# Problem requirements
The response must be made up of the lines in the entries below that contain "positive".

# Material to process
--- START ---

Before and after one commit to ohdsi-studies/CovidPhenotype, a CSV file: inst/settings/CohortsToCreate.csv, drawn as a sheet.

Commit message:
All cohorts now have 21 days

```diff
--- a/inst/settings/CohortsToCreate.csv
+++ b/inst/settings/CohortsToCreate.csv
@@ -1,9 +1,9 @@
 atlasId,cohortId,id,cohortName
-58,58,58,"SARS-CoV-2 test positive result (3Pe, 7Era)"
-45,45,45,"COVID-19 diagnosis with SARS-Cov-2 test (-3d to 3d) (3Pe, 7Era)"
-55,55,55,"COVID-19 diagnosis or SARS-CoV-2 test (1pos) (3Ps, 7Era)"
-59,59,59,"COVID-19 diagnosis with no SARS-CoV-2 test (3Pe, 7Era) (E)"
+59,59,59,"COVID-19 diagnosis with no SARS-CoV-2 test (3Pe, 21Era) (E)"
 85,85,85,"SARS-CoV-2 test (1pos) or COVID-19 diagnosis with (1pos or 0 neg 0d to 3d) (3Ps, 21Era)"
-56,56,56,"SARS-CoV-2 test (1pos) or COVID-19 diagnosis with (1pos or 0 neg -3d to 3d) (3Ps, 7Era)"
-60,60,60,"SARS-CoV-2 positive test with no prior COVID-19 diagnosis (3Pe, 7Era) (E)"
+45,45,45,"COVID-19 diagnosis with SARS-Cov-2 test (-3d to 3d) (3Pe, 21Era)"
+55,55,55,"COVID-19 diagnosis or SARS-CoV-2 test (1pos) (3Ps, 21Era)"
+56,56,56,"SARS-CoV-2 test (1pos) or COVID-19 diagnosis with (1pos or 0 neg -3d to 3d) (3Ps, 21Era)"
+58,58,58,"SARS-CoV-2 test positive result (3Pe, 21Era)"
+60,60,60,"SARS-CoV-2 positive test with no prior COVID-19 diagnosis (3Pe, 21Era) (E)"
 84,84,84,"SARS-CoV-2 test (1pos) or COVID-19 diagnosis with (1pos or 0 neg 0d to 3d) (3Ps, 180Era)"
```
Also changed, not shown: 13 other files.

--- END ---

# Response area
-58,58,58,"SARS-CoV-2 test positive result (3Pe, 7Era)"
-60,60,60,"SARS-CoV-2 positive test with no prior COVID-19 diagnosis (3Pe, 7Era) (E)"
+58,58,58,"SARS-CoV-2 test positive result (3Pe, 21Era)"
+60,60,60,"SARS-CoV-2 positive test with no prior COVID-19 diagnosis (3Pe, 21Era) (E)"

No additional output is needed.